I Most accidents involving nicks could be avoided if drivTs spent more time observing Langer signs on the road and topped behaving like bullies by ising their weight to push hrough traffic.
So says Doug Jenkins, an exraffle policeman who has made new career running defensive hiving courses for transport irms. Companies which put a wemium on safety can cut nulling costs, insurance and repair Ws, he insists.
A truck driver with an HGV :lass One licence is only halfway to becoming a good driver, ;ays Jenkins. Although truckers end to be more courteous and ;ensible than most motorists, -IGV training schools simply each people to pass the test, lot to drive safely, he believes.
That, says Jenkins, is where le comes in. He visits transport :ompanies to give driving issessments, and usually finds hat up to 80% of drivers have enough bad habits to need a lay's defensive driving course. "The trou)1e with the test," he says. "is that it only nakes sure you are competent. It does not :each you defensive driving or tell you why ,rou are making manoeuvres or taking precautions." 'Ile most common sloppy habits le comes across are:
II Steering with one hand, when a motorNay blow-out needs instant contra Being impatient with slow motorists; Racing into danger, instead of anticipatng it and holding back.
Although he says safety training has become more "socially acceptable" in the transport industry, only 30% of his customers are truck firms. He wants that proportion to grow.
In particular, too many hire-and-reward hauliers shun courses on safe driving, he says, despite the tangible benefits of longer clutch, brake, tyre and engine life.
Jenkins. whose customers include Shell, Panasonic and charges around £80 for a half-day course. "What's that if it is going to reduce your accidents?" he asks.
He finds that most drivers only need a few hours' tuition to iron out bad habits such as relaxing over the wheel and not anticipating enough, but he has encountered one IIGV Class One licence holder who needed a week's training, and even then only scraped through his assessment.
Many hauliers only come to him when their insurance company is threatening to withdraw fully-comprehensive cover or to extend an excess-payment clause. Others, however, have a more positive attitude to safety, especially if they carry high-value goods for a blue-chip customers.
Typical of these is the Crewe depot of BOC Distribution Services, which delivers Marks & Spencer fresh foods in the North West. The depot has 95 HGV drivers, puts all prospective recruits through its own assessment before employing them — and then calls Jenkins to take a further look at their driving.

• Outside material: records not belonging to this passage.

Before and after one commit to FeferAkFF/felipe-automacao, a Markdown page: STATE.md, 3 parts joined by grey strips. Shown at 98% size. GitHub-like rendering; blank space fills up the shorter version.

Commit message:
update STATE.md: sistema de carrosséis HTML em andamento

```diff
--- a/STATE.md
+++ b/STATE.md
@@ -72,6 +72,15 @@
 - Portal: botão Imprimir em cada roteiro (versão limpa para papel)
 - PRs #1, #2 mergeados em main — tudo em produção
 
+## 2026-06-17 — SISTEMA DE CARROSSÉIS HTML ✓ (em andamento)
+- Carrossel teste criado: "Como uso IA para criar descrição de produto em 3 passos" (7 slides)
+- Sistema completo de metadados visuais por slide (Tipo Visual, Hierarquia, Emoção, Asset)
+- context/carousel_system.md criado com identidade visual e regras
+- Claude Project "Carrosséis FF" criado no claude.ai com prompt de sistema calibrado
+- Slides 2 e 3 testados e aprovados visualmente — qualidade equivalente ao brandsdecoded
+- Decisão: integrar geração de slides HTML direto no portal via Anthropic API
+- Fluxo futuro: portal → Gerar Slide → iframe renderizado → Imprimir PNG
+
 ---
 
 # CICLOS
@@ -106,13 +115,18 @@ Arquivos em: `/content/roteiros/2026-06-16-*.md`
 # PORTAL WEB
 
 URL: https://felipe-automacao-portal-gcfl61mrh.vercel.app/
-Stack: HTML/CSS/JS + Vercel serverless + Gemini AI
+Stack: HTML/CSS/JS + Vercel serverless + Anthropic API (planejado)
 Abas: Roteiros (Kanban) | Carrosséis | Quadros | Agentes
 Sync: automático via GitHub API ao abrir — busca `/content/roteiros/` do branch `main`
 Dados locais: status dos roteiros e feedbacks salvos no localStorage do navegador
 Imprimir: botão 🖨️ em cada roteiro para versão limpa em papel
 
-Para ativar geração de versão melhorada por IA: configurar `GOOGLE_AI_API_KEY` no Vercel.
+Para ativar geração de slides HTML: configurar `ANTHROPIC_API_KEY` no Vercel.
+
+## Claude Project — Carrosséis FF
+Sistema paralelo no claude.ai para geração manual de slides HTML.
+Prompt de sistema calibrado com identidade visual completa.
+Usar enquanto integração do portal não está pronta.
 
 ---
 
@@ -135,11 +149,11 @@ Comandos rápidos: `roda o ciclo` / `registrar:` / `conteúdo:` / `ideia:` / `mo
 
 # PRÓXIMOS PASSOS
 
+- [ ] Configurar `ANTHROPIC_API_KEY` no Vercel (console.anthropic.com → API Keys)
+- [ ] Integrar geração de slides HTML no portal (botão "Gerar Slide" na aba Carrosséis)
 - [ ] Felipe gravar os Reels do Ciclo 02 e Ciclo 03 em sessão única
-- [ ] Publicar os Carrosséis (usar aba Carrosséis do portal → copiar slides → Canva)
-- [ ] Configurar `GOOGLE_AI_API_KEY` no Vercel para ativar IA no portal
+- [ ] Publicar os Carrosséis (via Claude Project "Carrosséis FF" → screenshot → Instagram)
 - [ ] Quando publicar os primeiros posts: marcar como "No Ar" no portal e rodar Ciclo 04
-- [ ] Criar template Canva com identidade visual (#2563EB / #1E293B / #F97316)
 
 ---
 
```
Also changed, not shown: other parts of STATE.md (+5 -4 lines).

If necessary, drivers are then given a course on defensive driving, including a test on the Highway Code, videos on safe driving and a second assessment on the road, where they are graded according to the RoSPA advanced driving scheme. Scores
on the Highway Code test are usually less than 10 out of 20. Trainees also see a spoof video where a cowboy trucker, with exaggerated bad habits, terrorises a vicar on a bicyle, hitchhikers and a woman Morris Minor driver. A more sombre film follows, showing the tragic effects of drink or careless driving.
BOC Crewe uses Jenkins' firm to train all its employees to police HGV driver standard, which is higher than the RoSPA standard. Because of the depot's vetting, Jenkins finds that only 20% need tutoring, although others ask for it anyway.
Drivers are usually overcautious when they know they are being assessed, explains Jenkins. "We tell them they have nothing to prove to us." HOC driver John Ravenscroft joined the company in February, a month after passing his HGV Class One test. He was being put through a second assessment when Commercial Motor visited the company.
It began with a five-minute check of lights, oil, number plates, tyres and brakes, followed by a five-minute drive to relax. Jenkins paid careful attention to Ravenscroft's behaviour at junctions and in a busy high street, where parked cars, delivery vans and pedestrians are a constant hazard.
Ravenscroft showed good anticipation and courtesy to other road users, Jenkins found. His positioning was good, but his use of mirrors and indicators could have been more positive. He would have got a mod RoSPA B-grade.
LJ by Murdo Morrison